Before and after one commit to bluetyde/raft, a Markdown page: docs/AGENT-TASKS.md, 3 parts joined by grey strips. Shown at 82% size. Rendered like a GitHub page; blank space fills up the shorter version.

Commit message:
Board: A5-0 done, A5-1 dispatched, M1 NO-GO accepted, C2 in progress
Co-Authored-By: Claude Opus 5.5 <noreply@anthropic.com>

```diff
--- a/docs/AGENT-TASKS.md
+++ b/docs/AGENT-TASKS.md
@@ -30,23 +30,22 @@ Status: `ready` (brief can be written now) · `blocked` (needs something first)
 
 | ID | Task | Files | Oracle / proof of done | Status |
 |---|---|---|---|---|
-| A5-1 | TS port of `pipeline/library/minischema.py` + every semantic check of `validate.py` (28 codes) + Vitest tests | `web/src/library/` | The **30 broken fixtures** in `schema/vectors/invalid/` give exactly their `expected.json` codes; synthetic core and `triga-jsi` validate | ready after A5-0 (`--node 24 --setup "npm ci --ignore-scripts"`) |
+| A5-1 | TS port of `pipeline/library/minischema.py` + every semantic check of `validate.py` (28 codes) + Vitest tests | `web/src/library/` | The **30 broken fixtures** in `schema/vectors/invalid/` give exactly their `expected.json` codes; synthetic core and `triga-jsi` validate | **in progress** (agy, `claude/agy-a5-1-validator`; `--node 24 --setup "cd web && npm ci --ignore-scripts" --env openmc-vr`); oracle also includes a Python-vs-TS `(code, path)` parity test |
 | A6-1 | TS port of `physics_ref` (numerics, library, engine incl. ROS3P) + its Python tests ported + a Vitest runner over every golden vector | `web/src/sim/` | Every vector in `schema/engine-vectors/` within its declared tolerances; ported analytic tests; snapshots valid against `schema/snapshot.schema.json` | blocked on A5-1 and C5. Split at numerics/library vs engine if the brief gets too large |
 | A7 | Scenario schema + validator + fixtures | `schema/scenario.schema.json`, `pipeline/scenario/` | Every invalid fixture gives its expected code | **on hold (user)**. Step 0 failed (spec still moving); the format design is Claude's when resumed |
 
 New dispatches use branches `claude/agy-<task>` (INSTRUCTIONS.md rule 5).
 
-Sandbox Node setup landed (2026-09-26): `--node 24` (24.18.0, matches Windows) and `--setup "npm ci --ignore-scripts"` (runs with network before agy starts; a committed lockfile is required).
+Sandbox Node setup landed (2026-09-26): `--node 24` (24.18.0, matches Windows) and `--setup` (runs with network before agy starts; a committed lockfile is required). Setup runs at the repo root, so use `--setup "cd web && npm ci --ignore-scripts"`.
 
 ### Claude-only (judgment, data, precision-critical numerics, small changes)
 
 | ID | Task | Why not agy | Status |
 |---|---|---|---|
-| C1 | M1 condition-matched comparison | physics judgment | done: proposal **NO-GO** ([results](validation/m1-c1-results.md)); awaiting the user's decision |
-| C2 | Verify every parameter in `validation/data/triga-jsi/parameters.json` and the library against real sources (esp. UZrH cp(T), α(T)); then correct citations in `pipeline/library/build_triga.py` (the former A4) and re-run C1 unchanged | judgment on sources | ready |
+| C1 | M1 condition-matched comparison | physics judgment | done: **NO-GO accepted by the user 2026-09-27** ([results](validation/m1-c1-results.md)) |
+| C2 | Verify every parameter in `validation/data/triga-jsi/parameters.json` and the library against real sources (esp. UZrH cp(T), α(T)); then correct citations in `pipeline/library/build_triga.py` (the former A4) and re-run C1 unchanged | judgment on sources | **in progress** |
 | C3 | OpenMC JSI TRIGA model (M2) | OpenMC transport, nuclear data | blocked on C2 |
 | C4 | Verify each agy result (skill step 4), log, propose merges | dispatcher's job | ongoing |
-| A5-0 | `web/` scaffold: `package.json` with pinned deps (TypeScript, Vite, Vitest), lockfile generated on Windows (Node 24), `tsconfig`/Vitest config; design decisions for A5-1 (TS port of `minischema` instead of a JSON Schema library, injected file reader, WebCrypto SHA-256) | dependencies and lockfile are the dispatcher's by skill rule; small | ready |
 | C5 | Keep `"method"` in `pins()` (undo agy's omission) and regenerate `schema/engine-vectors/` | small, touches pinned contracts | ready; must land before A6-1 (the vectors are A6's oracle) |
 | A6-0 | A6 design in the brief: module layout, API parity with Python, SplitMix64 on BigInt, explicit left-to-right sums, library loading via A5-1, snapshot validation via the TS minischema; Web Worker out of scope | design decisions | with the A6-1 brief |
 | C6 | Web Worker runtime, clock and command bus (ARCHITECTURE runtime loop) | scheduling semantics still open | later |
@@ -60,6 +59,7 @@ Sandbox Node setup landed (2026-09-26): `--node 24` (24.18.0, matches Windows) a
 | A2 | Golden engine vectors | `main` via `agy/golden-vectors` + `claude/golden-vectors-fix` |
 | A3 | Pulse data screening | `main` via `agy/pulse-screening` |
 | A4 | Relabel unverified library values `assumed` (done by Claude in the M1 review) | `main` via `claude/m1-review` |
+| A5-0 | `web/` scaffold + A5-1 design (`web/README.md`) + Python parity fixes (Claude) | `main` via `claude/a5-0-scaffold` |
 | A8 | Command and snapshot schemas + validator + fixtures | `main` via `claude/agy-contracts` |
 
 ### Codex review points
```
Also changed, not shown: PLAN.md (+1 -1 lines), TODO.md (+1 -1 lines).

_PROBLEM DETAILS:_ Note every line in the material with "main" and copy it.

_ANSWER BOX:_
 | A2 | Golden engine vectors | `main` via `agy/golden-vectors` + `claude/golden-vectors-fix` |
 | A3 | Pulse data screening | `main` via `agy/pulse-screening` |
 | A4 | Relabel unverified library values `assumed` (done by Claude in the M1 review) | `main` via `claude/m1-review` |
+| A5-0 | `web/` scaffold + A5-1 design (`web/README.md`) + Python parity fixes (Claude) | `main` via `claude/a5-0-scaffold` |
 | A8 | Command and snapshot schemas + validator + fixtures | `main` via `claude/agy-contracts` |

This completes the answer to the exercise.